> **What you will do**
Exactly as they stand, give the records below again, with no images.
(Data for processing Opens)
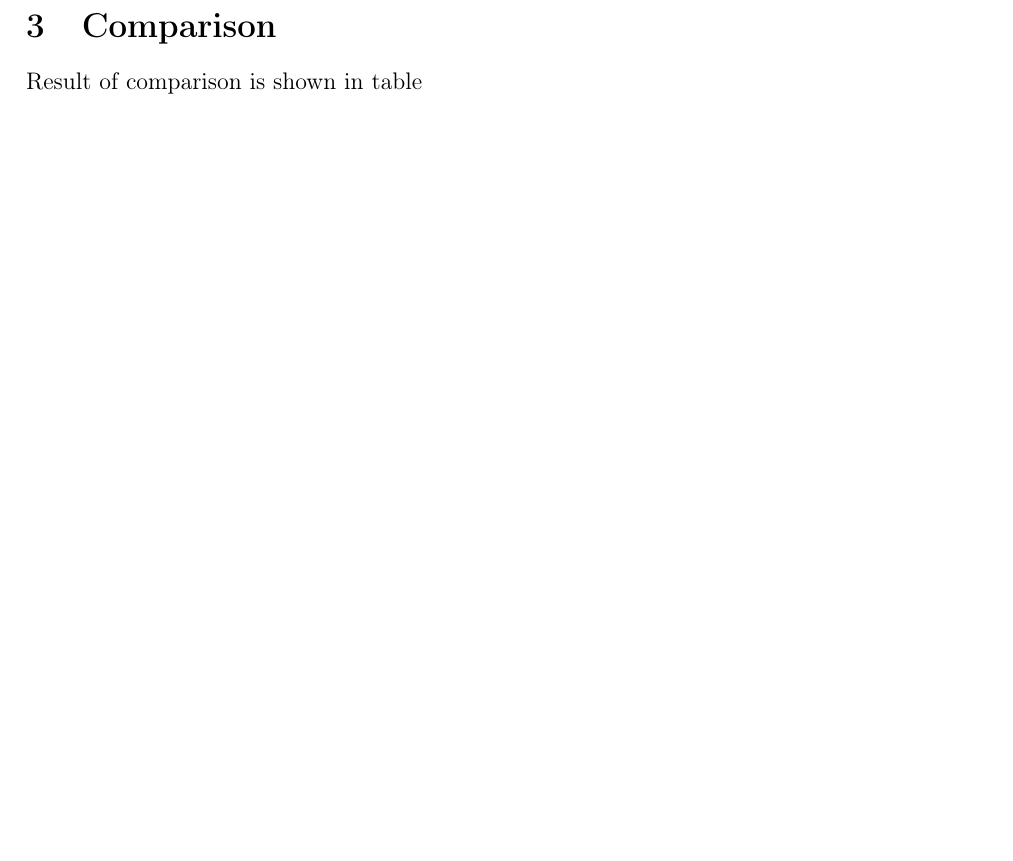
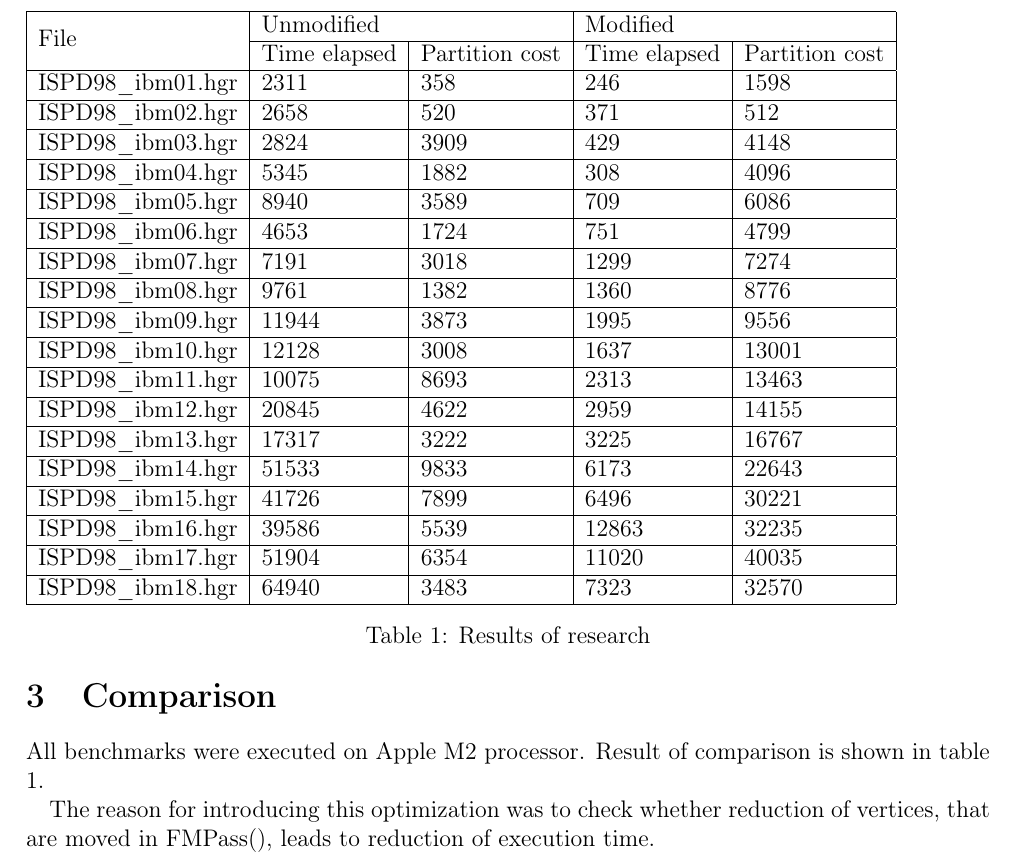
Before and after one commit to sliv2001/fm-algorithm, a LaTeX document (Abstract/abstract.tex): part of page 2 of 2, cut at the place of the change, the shorter picture padded with empty space. Compiled offline with pdfLaTeX.

Commit message:
Appended abstract.

```diff
--- a/Abstract/abstract.tex
+++ b/Abstract/abstract.tex
@@ -1,9 +1,11 @@
 \documentclass[12pt,a4paper,twocolumn]{article}
 \usepackage[utf8]{inputenc}
 \usepackage[T1]{fontenc}
+\usepackage{multirow}
 \usepackage[left=3.00cm, right=1.00cm, top=2.00cm, bottom=2.00cm]{geometry}
 \usepackage{amssymb}
 \usepackage{graphicx}
+\usepackage{multicol}
 \title{Fiduccia-Mattheyses algorithm. Implementation and modification}
 \author{Ivan Sladkov, B01-908, MIPT}
 \begin{document}
@@ -65,6 +67,38 @@
 
 	\section{Comparison}
 
-	Result of comparison is shown in table
+	All benchmarks were executed on Apple M2 processor. Result of comparison is shown in table \ref{tab:res}.
+	% Please add the following required packages to your document preamble:
+	% \usepackage{multirow}
+	\begin{table}[]
+		\onecolumn
+		\begin{tabular}{|l|ll|ll|}
+			\hline
+			\multirow{2}{*}{File}              & \multicolumn{2}{l|}{Unmodified}                    & \multicolumn{2}{l|}{Modified}                      \\ \cline{2-5}
+			& \multicolumn{1}{l|}{Time elapsed} & Partition cost & \multicolumn{1}{l|}{Time elapsed} & Partition cost \\ \hline
+			ISPD98\_ibm01.hgr & \multicolumn{1}{l|}{2311}         & 358            & \multicolumn{1}{l|}{246}          & 1598           \\ \hline
+			ISPD98\_ibm02.hgr & \multicolumn{1}{l|}{2658}         & 520            & \multicolumn{1}{l|}{371}          & 512            \\ \hline
+			ISPD98\_ibm03.hgr & \multicolumn{1}{l|}{2824}         & 3909           & \multicolumn{1}{l|}{429}          & 4148           \\ \hline
+			ISPD98\_ibm04.hgr & \multicolumn{1}{l|}{5345}         & 1882           & \multicolumn{1}{l|}{308}          & 4096           \\ \hline
+			ISPD98\_ibm05.hgr & \multicolumn{1}{l|}{8940}         & 3589           & \multicolumn{1}{l|}{709}          & 6086           \\ \hline
+			ISPD98\_ibm06.hgr & \multicolumn{1}{l|}{4653}         & 1724           & \multicolumn{1}{l|}{751}          & 4799           \\ \hline
+			ISPD98\_ibm07.hgr & \multicolumn{1}{l|}{7191}         & 3018           & \multicolumn{1}{l|}{1299}         & 7274           \\ \hline
+			ISPD98\_ibm08.hgr & \multicolumn{1}{l|}{9761}         & 1382           & \multicolumn{1}{l|}{1360}         & 8776           \\ \hline
+			ISPD98\_ibm09.hgr & \multicolumn{1}{l|}{11944}        & 3873           & \multicolumn{1}{l|}{1995}         & 9556           \\ \hline
+			ISPD98\_ibm10.hgr & \multicolumn{1}{l|}{12128}        & 3008           & \multicolumn{1}{l|}{1637}         & 13001          \\ \hline
+			ISPD98\_ibm11.hgr & \multicolumn{1}{l|}{10075}        & 8693           & \multicolumn{1}{l|}{2313}         & 13463          \\ \hline
+			ISPD98\_ibm12.hgr & \multicolumn{1}{l|}{20845}        & 4622           & \multicolumn{1}{l|}{2959}         & 14155          \\ \hline
+			ISPD98\_ibm13.hgr & \multicolumn{1}{l|}{17317}        & 3222           & \multicolumn{1}{l|}{3225}         & 16767          \\ \hline
+			ISPD98\_ibm14.hgr & \multicolumn{1}{l|}{51533}        & 9833           & \multicolumn{1}{l|}{6173}         & 22643          \\ \hline
+			ISPD98\_ibm15.hgr & \multicolumn{1}{l|}{41726}        & 7899           & \multicolumn{1}{l|}{6496}         & 30221          \\ \hline
+			ISPD98\_ibm16.hgr & \multicolumn{1}{l|}{39586}        & 5539           & \multicolumn{1}{l|}{12863}        & 32235          \\ \hline
+			ISPD98\_ibm17.hgr & \multicolumn{1}{l|}{51904}        & 6354           & \multicolumn{1}{l|}{11020}        & 40035          \\ \hline
+			ISPD98\_ibm18.hgr & \multicolumn{1}{l|}{64940}        & 3483           & \multicolumn{1}{l|}{7323}         & 32570          \\ \hline
+		\end{tabular}
+		\caption{Results of research}
+		\label{tab:res}
+	\end{table}
+
+	The reason for introducing this optimization was to check whether reduction of vertices, that are moved in FMPass(), leads to reduction of execution time.
 
 \end{document}
```
Also changed, not shown: Abstract/abstract.pdf, 2 other files.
(Data for processing Closes)
> **Exercise response**
Before and after one commit to sliv2001/fm-algorithm, a LaTeX document (Abstract/abstract.tex): part of page 2 of 2, cut at the place of the change, the shorter picture padded with empty space. Compiled offline with pdfLaTeX.

Commit message:
Appended abstract.

```diff
--- a/Abstract/abstract.tex
+++ b/Abstract/abstract.tex
@@ -1,9 +1,11 @@
 \documentclass[12pt,a4paper,twocolumn]{article}
 \usepackage[utf8]{inputenc}
 \usepackage[T1]{fontenc}
+\usepackage{multirow}
 \usepackage[left=3.00cm, right=1.00cm, top=2.00cm, bottom=2.00cm]{geometry}
 \usepackage{amssymb}
 \usepackage{graphicx}
+\usepackage{multicol}
 \title{Fiduccia-Mattheyses algorithm. Implementation and modification}
 \author{Ivan Sladkov, B01-908, MIPT}
 \begin{document}
@@ -65,6 +67,38 @@
 
 	\section{Comparison}
 
-	Result of comparison is shown in table
+	All benchmarks were executed on Apple M2 processor. Result of comparison is shown in table \ref{tab:res}.
+	% Please add the following required packages to your document preamble:
+	% \usepackage{multirow}
+	\begin{table}[]
+		\onecolumn
+		\begin{tabular}{|l|ll|ll|}
+			\hline
+			\multirow{2}{*}{File}              & \multicolumn{2}{l|}{Unmodified}                    & \multicolumn{2}{l|}{Modified}                      \\ \cline{2-5}
+			& \multicolumn{1}{l|}{Time elapsed} & Partition cost & \multicolumn{1}{l|}{Time elapsed} & Partition cost \\ \hline
+			ISPD98\_ibm01.hgr & \multicolumn{1}{l|}{2311}         & 358            & \multicolumn{1}{l|}{246}          & 1598           \\ \hline
+			ISPD98\_ibm02.hgr & \multicolumn{1}{l|}{2658}         & 520            & \multicolumn{1}{l|}{371}          & 512            \\ \hline
+			ISPD98\_ibm03.hgr & \multicolumn{1}{l|}{2824}         & 3909           & \multicolumn{1}{l|}{429}          & 4148           \\ \hline
+			ISPD98\_ibm04.hgr & \multicolumn{1}{l|}{5345}         & 1882           & \multicolumn{1}{l|}{308}          & 4096           \\ \hline
+			ISPD98\_ibm05.hgr & \multicolumn{1}{l|}{8940}         & 3589           & \multicolumn{1}{l|}{709}          & 6086           \\ \hline
+			ISPD98\_ibm06.hgr & \multicolumn{1}{l|}{4653}         & 1724           & \multicolumn{1}{l|}{751}          & 4799           \\ \hline
+			ISPD98\_ibm07.hgr & \multicolumn{1}{l|}{7191}         & 3018           & \multicolumn{1}{l|}{1299}         & 7274           \\ \hline
+			ISPD98\_ibm08.hgr & \multicolumn{1}{l|}{9761}         & 1382           & \multicolumn{1}{l|}{1360}         & 8776           \\ \hline
+			ISPD98\_ibm09.hgr & \multicolumn{1}{l|}{11944}        & 3873           & \multicolumn{1}{l|}{1995}         & 9556           \\ \hline
+			ISPD98\_ibm10.hgr & \multicolumn{1}{l|}{12128}        & 3008           & \multicolumn{1}{l|}{1637}         & 13001          \\ \hline
+			ISPD98\_ibm11.hgr & \multicolumn{1}{l|}{10075}        & 8693           & \multicolumn{1}{l|}{2313}         & 13463          \\ \hline
+			ISPD98\_ibm12.hgr & \multicolumn{1}{l|}{20845}        & 4622           & \multicolumn{1}{l|}{2959}         & 14155          \\ \hline
+			ISPD98\_ibm13.hgr & \multicolumn{1}{l|}{17317}        & 3222           & \multicolumn{1}{l|}{3225}         & 16767          \\ \hline
+			ISPD98\_ibm14.hgr & \multicolumn{1}{l|}{51533}        & 9833           & \multicolumn{1}{l|}{6173}         & 22643          \\ \hline
+			ISPD98\_ibm15.hgr & \multicolumn{1}{l|}{41726}        & 7899           & \multicolumn{1}{l|}{6496}         & 30221          \\ \hline
+			ISPD98\_ibm16.hgr & \multicolumn{1}{l|}{39586}        & 5539           & \multicolumn{1}{l|}{12863}        & 32235          \\ \hline
+			ISPD98\_ibm17.hgr & \multicolumn{1}{l|}{51904}        & 6354           & \multicolumn{1}{l|}{11020}        & 40035          \\ \hline
+			ISPD98\_ibm18.hgr & \multicolumn{1}{l|}{64940}        & 3483           & \multicolumn{1}{l|}{7323}         & 32570          \\ \hline
+		\end{tabular}
+		\caption{Results of research}
+		\label{tab:res}
+	\end{table}
+
+	The reason for introducing this optimization was to check whether reduction of vertices, that are moved in FMPass(), leads to reduction of execution time.
 
 \end{document}
```
Also changed, not shown: Abstract/abstract.pdf, 2 other files.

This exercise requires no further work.